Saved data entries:
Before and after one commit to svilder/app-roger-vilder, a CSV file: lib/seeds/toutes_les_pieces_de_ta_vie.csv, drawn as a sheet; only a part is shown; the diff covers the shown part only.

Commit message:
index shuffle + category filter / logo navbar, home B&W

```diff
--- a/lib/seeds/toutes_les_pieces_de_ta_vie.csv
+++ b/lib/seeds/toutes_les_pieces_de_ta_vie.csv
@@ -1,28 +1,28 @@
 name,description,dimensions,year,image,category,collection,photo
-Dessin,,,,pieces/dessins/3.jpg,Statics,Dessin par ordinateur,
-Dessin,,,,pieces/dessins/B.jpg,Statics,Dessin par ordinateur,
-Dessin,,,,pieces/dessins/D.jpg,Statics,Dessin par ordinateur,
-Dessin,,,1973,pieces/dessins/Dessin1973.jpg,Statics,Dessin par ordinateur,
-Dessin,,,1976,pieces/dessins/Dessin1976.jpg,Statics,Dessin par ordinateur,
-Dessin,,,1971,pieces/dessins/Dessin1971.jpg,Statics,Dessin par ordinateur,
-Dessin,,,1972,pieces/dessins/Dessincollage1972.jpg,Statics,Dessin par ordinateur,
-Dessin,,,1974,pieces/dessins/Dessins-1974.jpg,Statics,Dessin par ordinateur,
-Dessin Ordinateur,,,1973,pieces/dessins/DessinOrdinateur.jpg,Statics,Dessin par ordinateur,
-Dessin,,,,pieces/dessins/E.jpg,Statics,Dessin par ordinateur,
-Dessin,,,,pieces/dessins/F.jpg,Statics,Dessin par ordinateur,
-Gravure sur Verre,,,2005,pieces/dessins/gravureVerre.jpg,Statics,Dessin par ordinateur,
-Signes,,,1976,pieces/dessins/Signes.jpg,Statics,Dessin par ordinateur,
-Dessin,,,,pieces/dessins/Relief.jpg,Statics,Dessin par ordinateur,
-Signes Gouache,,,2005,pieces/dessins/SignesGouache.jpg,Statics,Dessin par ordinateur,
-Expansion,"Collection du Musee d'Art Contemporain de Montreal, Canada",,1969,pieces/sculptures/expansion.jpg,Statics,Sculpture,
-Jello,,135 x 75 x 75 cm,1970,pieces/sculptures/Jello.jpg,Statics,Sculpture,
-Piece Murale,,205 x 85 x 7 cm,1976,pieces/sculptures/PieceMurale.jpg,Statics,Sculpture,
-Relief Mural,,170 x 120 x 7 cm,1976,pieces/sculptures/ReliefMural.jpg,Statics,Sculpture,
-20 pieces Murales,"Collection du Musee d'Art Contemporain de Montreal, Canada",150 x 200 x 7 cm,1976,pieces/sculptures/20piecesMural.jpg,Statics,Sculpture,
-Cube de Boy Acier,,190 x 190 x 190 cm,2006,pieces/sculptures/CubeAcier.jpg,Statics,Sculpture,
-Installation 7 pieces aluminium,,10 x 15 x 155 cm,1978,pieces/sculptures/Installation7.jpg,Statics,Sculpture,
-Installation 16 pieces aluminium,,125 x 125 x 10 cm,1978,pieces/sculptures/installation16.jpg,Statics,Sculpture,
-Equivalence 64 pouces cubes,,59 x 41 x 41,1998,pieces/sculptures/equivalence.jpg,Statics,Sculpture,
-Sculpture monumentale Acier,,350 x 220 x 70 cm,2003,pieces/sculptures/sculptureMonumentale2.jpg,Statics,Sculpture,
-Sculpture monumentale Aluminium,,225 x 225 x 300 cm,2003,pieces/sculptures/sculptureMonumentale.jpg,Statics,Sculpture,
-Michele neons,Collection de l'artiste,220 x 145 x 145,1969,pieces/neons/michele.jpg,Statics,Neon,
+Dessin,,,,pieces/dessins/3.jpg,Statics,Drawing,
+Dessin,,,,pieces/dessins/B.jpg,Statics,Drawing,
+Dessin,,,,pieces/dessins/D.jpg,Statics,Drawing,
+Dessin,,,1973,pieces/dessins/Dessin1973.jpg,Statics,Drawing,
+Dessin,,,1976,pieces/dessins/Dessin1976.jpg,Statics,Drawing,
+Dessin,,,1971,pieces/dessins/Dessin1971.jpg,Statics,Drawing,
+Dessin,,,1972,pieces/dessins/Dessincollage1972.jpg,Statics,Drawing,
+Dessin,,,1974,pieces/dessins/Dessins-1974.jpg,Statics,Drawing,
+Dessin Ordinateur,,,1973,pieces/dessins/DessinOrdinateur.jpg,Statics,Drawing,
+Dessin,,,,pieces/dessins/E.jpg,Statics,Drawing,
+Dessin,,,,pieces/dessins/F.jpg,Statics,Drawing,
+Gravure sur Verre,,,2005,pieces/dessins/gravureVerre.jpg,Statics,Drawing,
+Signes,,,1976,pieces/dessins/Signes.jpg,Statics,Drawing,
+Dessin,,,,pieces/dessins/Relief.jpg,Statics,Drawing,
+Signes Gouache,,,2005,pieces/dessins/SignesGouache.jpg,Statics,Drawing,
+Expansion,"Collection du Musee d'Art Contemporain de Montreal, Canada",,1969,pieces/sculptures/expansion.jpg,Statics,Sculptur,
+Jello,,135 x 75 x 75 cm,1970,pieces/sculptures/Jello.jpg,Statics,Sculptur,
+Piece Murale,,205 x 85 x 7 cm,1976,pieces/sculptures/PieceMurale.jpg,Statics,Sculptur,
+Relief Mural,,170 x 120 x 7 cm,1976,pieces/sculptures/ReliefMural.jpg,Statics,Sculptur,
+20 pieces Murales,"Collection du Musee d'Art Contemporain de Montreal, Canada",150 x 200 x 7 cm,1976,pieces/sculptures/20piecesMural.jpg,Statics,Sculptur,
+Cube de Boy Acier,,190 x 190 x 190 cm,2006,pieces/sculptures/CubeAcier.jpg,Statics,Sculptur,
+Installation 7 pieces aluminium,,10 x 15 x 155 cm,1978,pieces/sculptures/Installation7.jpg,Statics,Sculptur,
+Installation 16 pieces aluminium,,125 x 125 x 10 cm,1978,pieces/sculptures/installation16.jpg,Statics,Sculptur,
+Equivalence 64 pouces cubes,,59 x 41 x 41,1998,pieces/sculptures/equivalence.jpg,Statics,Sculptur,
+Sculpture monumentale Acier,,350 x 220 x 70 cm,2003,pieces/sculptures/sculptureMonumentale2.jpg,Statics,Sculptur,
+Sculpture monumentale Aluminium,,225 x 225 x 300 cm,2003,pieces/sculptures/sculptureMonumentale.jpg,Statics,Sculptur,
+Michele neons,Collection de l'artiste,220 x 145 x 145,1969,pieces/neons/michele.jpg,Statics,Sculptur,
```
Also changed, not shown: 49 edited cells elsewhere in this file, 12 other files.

How to complete this task:
Your answer should be all lines from the data that contain "pouces".

Reply to the task:
-Equivalence 64 pouces cubes,,59 x 41 x 41,1998,pieces/sculptures/equivalence.jpg,Statics,Sculpture,
+Equivalence 64 pouces cubes,,59 x 41 x 41,1998,pieces/sculptures/equivalence.jpg,Statics,Sculptur,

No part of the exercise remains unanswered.